- 3 Ipswich Town transfer rumours: Blues linked with goalkeeper and coaching move for former loanee
- 4 Van's roof torn off as it gets stuck under Suffolk bridge
- 5 Car on its side in middle of roundabout after crash outside Haverhill Tesco
- 6 Joy as council reverses ban on motorhomes in car parks
- 7 The end of an era as Suffolk's last Debenhams store closes
- 8 'Masterpiece' modernist home with panoramic sea views for sale for £850,000
- 9 'Next season we'll have a right go' - Roberts on Fleetwood win and Chambers' future
- 10 Matchday Recap: Lightning start for Town secures Fleetwood win

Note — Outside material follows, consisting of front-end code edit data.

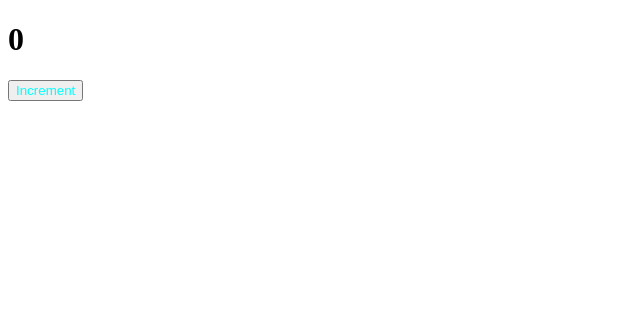
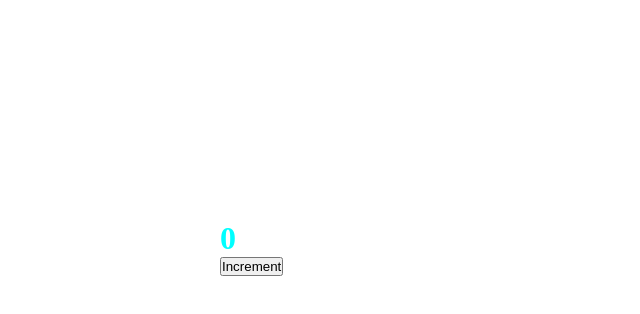
Before and after one commit to Artemonaaa/production-project, a React app: page / in a window 1280 px wide. Shown: the top 314 px of the page, without its empty margins (0-640 px from the left). Built offline with nearby package versions, Linux system fonts and the light colour scheme.

Commit message:
Add css and scss module

```diff
--- a/package.json
+++ b/package.json
@@ -23,6 +23,7 @@
     "@types/webpack-dev-server": "^4.7.2",
     "css-loader": "^6.6.0",
     "html-webpack-plugin": "^5.5.0",
+    "mini-css-extract-plugin": "^2.5.3",
     "sass": "^1.49.9",
     "sass-loader": "^12.6.0",
     "style-loader": "^3.3.1",
--- /dev/null
+++ b/src/App.tsx
@@ -0,0 +1,12 @@
+import { Counter } from "./components/Counter";
+import "./index.scss";
+
+const App = () => {
+  return (
+    <div className="app">
+      <Counter />
+    </div>
+  );
+};
+
+export default App;
--- /dev/null
+++ b/src/components/Counter.module.scss
@@ -0,0 +1,4 @@
+.btn {
+  color: aqua;
+  padding: 20px;
+}
--- a/src/components/Counter.scss
+++ /dev/null
@@ -1,3 +0,0 @@
-button {
-  color: aqua;
-}
--- a/src/components/Counter.tsx
+++ b/src/components/Counter.tsx
@@ -1,15 +1,14 @@
-import { useState } from "react"
+import { useState } from "react";
 
-import "./Counter.scss"
+import classes from "./Counter.module.scss";
 
 export const Counter = () => {
   const [count, setCount] = useState(0);
 
-
   return (
-    <div>
+    <div className={classes.btn}>
       <h1>{count}</h1>
       <button onClick={() => setCount(count + 1)}>Increment</button>
     </div>
-  )
-}
+  );
+};
--- /dev/null
+++ b/src/index.scss
@@ -0,0 +1,9 @@
+* {
+  margin: 0;
+  padding: 0;
+  box-sizing: border-box;
+}
+
+.app {
+  padding: 200px;
+}
--- a/src/index.tsx
+++ b/src/index.tsx
@@ -1,4 +1,4 @@
 import { render } from "react-dom";
-import { Counter } from "./components/Counter";
+import App from "./App";
 
-render(<div><Counter /></div>, document.getElementById("root"))
+render(<App />, document.getElementById("root"));
```
Also changed, not shown: src/global.d.ts (added, +7 -0 lines), 4 other files (tests, documents, lock files or other folders).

Being cut up by drivers (67%), drivers not indicating (65%) and the general rudeness of other drivers (61%) make motorists see the red mist. People’s impatience also comes through, with motorists who drive too slowly (43%) coming out as more likely to lead to road rage than those who drive too fast (30%).
Admiral spokesman James Carnduff said: “It’s bad enough letting yourself be annoyed by other road-users, but following them or, even worse, reverting to violence is ridiculous. You have to ask yourself is it worth getting that upset at other road-users? Will getting angry achieve anything other than raising your blood pressure and negatively impacting your driving?”
The survey also found that, while those who experience road rage is evenly split between men and women, men are more likely to drive aggressively, have arguments, follow drivers and make offensive gestures.
Commenting on the survey’s findings, Kevin Clinton, Royal Society for the Prevention of Accidents head of road safety, said: “Safe driving requires concentration, observation and anticipation as well as a responsible attitude to other road-users. This is often easier said than done, as our driving can be affected by our mood, our reaction to the behaviour of other people and frustration caused by traffic delays.
“Unfortunately, this can result in some drivers getting angry and stressed and taking this out on other people by tailgating, exceeding speed limits, undertaking and generally driving aggressively. This sort of driving increases the chances of the angry driver causing an accident, which in the worst cases, can mean people losing their lives.”
Transport psychologist and behavioural expert Dr Peter Marsh was asked to explore what motorists can do to combat feelings of road rage. His three top tips are as follows:
1 The start of the remedy is to understand the reasons why we get angrier in cars than elsewhere. These are:
It’s a kind of personal territory that, as humans, we are programmed to defend as it’s our ‘home turf’.
The car provides us with opportunities for a sense of mastery and self-control, so when this is impacted upon by other drivers, frustration can arise as it’s one of the few opportunities to feel that we are in charge.
The car provides a sense of protection from the outside world, so aggressive gestures can easily be conveyed to others before we make our escape inside our ‘steel box’.
2 Open the car windows – this reduces the sense of invulnerability you might have.
3 Regain a sense of mastery and control by ‘rising above it all’ because you have a better understanding of why your mood is changing – adopt a Zen-like pose of smug serenity and superiority.
For the full survey visit www.admiral.com/surveyofmotorists